<< back to the blog

Creating your first EC2 instance

There are some steps needed in order to successfully create a virtual machine in an EC2 environment.

Step 0: Open the EC2 Instance Launch Wizard

If you haven't already, open the EC2 Instance console at https://console.aws.amazon.com/ec2/v2/home#Instances and click on "Launch Instance"

Step 1: Select a suitable AMI

First, we have to select an Amazon Machine Image (or AMI). This is a virtual machine image with some EC2-specific adaptations. There are two different AMI types: Hardware Virtual Machine (HVM) and Paravirtual (PV).

New instances should use the HVM type when available, this allows them to make use of newer hardware acceleration features. HVM instances used to have performance drawbacks when compared to PV instances, but this is no longer true. Amazon's latest instance types do not support PV AMIs.

AMIs are uniquely identified by a 17-character ID, which is prefixed with "ami-". These IDs are per AWS region, so the same software will have different IDs in different regions.

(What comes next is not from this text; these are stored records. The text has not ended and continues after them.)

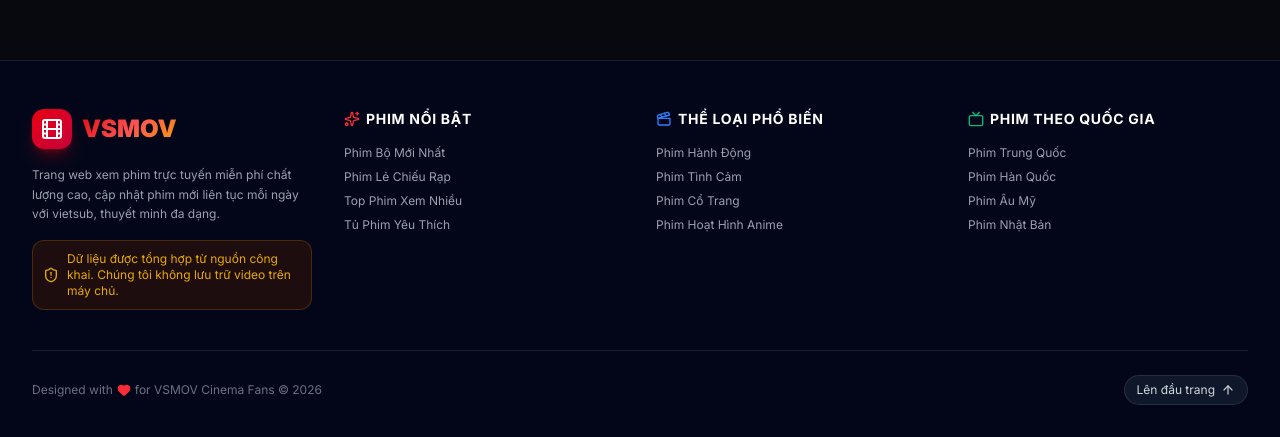
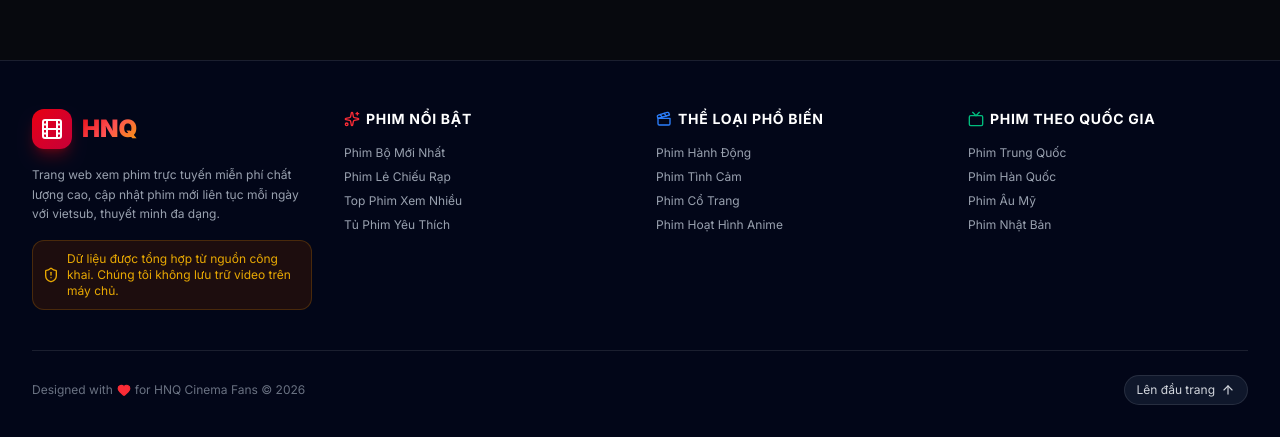
Before and after one commit to hoquan2007/Web-xem-phim, a Next.js app: page / in a window 1280 px wide. Shown: the part 820-1257 px from the top of the page. Built offline with nearby package versions, Linux system fonts and the light colour scheme; no server answers.

Commit message:
chore: rename brand from VSMOV to HNQ

```diff
--- a/src/app/layout.tsx
+++ b/src/app/layout.tsx
@@ -11,12 +11,12 @@ const inter = Inter({
 });
 
 export const metadata: Metadata = {
-  title: 'VSMOV - Web Xem Phim Trực Tuyến HD Vietsub Miễn Phí',
+  title: 'HNQ - Web Xem Phim Trực Tuyến HD Vietsub Miễn Phí',
   description:
     'Xem phim trực tuyến miễn phí chất lượng HD, phim bộ Trung Quốc, Hàn Quốc, phim lẻ chiếu rạp, anime hoạt hình chọn lọc mượt mà nhất.',
-  keywords: ['xem phim', 'phim vietsub', 'phim bo', 'phim le', 'vsmov', 'phim thuyet minh', 'xem phim online'],
+  keywords: ['xem phim', 'phim vietsub', 'phim bo', 'phim le', 'hnq', 'phim thuyet minh', 'xem phim online'],
   openGraph: {
-    title: 'VSMOV - Web Xem Phim Trực Tuyến HD Vietsub Miễn Phí',
+    title: 'HNQ - Web Xem Phim Trực Tuyến HD Vietsub Miễn Phí',
     description: 'Trang xem phim vietsub chất lượng cao, cập nhật phim mới nhất mỗi ngày.',
     type: 'website',
   },
--- a/src/components/home/HeroBanner.tsx
+++ b/src/components/home/HeroBanner.tsx
@@ -133,7 +133,7 @@ export const HeroBanner: React.FC<HeroBannerProps> = ({ movies }) => {
           <p className="text-xs sm:text-sm text-slate-300/90 font-normal line-clamp-2 sm:line-clamp-3 leading-relaxed max-w-xl">
             {currentMovie.content
               ? currentMovie.content.replace(/<[^>]*>?/gm, '')
-              : `Khám phá ngay bộ phim ${currentMovie.name} (${currentMovie.origin_name}) vietsub chất lượng cao HD 4K trên VSMOV!`}
+              : `Khám phá ngay bộ phim ${currentMovie.name} (${currentMovie.origin_name}) vietsub chất lượng cao HD 4K trên HNQ!`}
           </p>
 
           {/* RoPhim Style Action Buttons Row: Big Round Yellow Play | Heart | Info */}
--- a/src/components/layout/Footer.tsx
+++ b/src/components/layout/Footer.tsx
@@ -20,7 +20,7 @@ export default function Footer() {
               <div className="w-10 h-10 rounded-xl bg-gradient-to-br from-red-600 to-rose-700 flex items-center justify-center shadow-lg shadow-red-600/30">
                 <Film className="w-6 h-6 text-white" />
               </div>
-              <span className="text-2xl font-black text-gradient">VSMOV</span>
+              <span className="text-2xl font-black text-gradient">HNQ</span>
             </Link>
             <p className="text-xs leading-relaxed text-gray-400">
               Trang web xem phim trực tuyến miễn phí chất lượng cao, cập nhật phim mới liên tục mỗi ngày với vietsub, thuyết minh đa dạng.
@@ -124,7 +124,7 @@ export default function Footer() {
           <div className="flex items-center gap-1">
             <span>Designed with</span>
             <Heart className="w-3.5 h-3.5 text-red-500 fill-red-500" />
-            <span>for VSMOV Cinema Fans &copy; {new Date().getFullYear()}</span>
+            <span>for HNQ Cinema Fans &copy; {new Date().getFullYear()}</span>
           </div>
 
           <button
--- a/src/components/layout/MobileDrawer.tsx
+++ b/src/components/layout/MobileDrawer.tsx
@@ -62,7 +62,7 @@ export default function MobileDrawer({
               <div className="w-8 h-8 rounded-lg bg-red-600 flex items-center justify-center">
                 <Film className="w-5 h-5 text-white" />
               </div>
-              <span className="text-xl font-black text-gradient">VSMOV</span>
+              <span className="text-xl font-black text-gradient">HNQ</span>
             </Link>
             <button
               onClick={onClose}
@@ -192,7 +192,7 @@ export default function MobileDrawer({
 
         {/* Footer info */}
         <div className="pt-4 mt-6 border-t border-white/10 text-xs text-gray-500 text-center">
-          VSMOV Cinema &copy; 2026. All rights reserved.
+          HNQ Cinema &copy; 2026. All rights reserved.
         </div>
       </div>
     </div>
```
Also changed, not shown: 1 other file (tests, documents, lock files or other folders).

For our example, which we will run in the AWS region "eu-central-1", we will be using an Ubuntu Server 18.04 HVM AMI with an SSD volume. (Be sure to check your current region and change it, if necessary!)
We chose Ubuntu for this example because it offers recent software and 5 years of support by Canonical.

To find the most recent Ubuntu AMI, navigate to Canonical's "Amazon EC2 AMI locator" and set the appropriate filters to narrow down the number of results:

  • Zone: eu-central-1
  • Version: 18.04 LTS
  • Instance Type: hvm:ebs-ssd

At the time of writing, this results in the AMI ID "ami-029bb09da31cbfdfc"

Step 2: Select an Instance Type

Amazon offers different instance types for differnt types of computing tasks. For our example, we will be using a "t2.nano" instance with two vCPUs and 512 MB RAM. This instance type is eligible for the EC2 free usage tier.

For next steps, be sure not to click on the "Review and Launch" button, but on the "Next: Configure Instnce Details" button.

Step 3: Configure Instance Details

In this step, you can specify the number of instances, network settings and many other options you will probably not need for most use cases.
The option "T2/T3 Unlimited" is not necessary for our purposes and should be deactivated, though, since it would incur costs otherwise.

Step 4: Storage

Storage volumes in EC2 are known as Elastic Block Storage (or EBS) volumes.
The T2 instance type has a 8 GB root volume and no additional storage by default. The size and type of the root volume and additional volumes can be configured in this step.

Caution

Because they are designed to be on-demand resources by default, EBS volumes will be deleted when their attached EC2 instance is terminated. If you want to keep the data on a volume, you need to uncheck "Delete on Termination".

Step 5: Tags

Tags are used to make it easier to find specific EC2 resources (instances, EBS volumes, etc.) when there are many different resources in an AWS account. You can ignore this step for now.

Step 6: Security Groups

A Security Group is like a firewall which can be placed in front of an instance.
For example, a very simple web server requires the ports 80 (and 443) to be accessible from the Internet. In a Security Group, this means you need to add rules for "HTTP" and "HTTPS" from "Anywhere".
In order to configure your new instance, you also need to allow SSH access.

Caution

If you can, you should always restrict the IP addresses that can access the instance via SSH.

Make sure that you have created all the necessary rules before you start the instance. This will save you a lot of debugging effort later.

Hint: Security Groups can also restrict outgoing traffic.

Step 7: Review and Launch

In this step, you can review the configuration defined in the previous steps.

When you are ready to start the instance, click on the "Launch" button. The newly created instance will boot the AMI and get a public IP address assigned.

Caution

Your instance will always get a new IP address when it is restarted.
The only way to prevent this is to reserve an Elastic IP and assign it to your instance. This IP stays the same as long as it is reserved. Elastic IPs are free unless they are not allocated to a running EC2 instance.

Conclusion

After these few steps, you have created your first multi-purpose cloud server on AWS. This could be a perfect starting point for bringing your application into the cloud. We will provide follow-up blog posts which show you how to use the full power of the Amazon Cloud by using scalable serverless API’s like API Gateway, Lamba or Simple Storage Service (S3).

<< back to the blog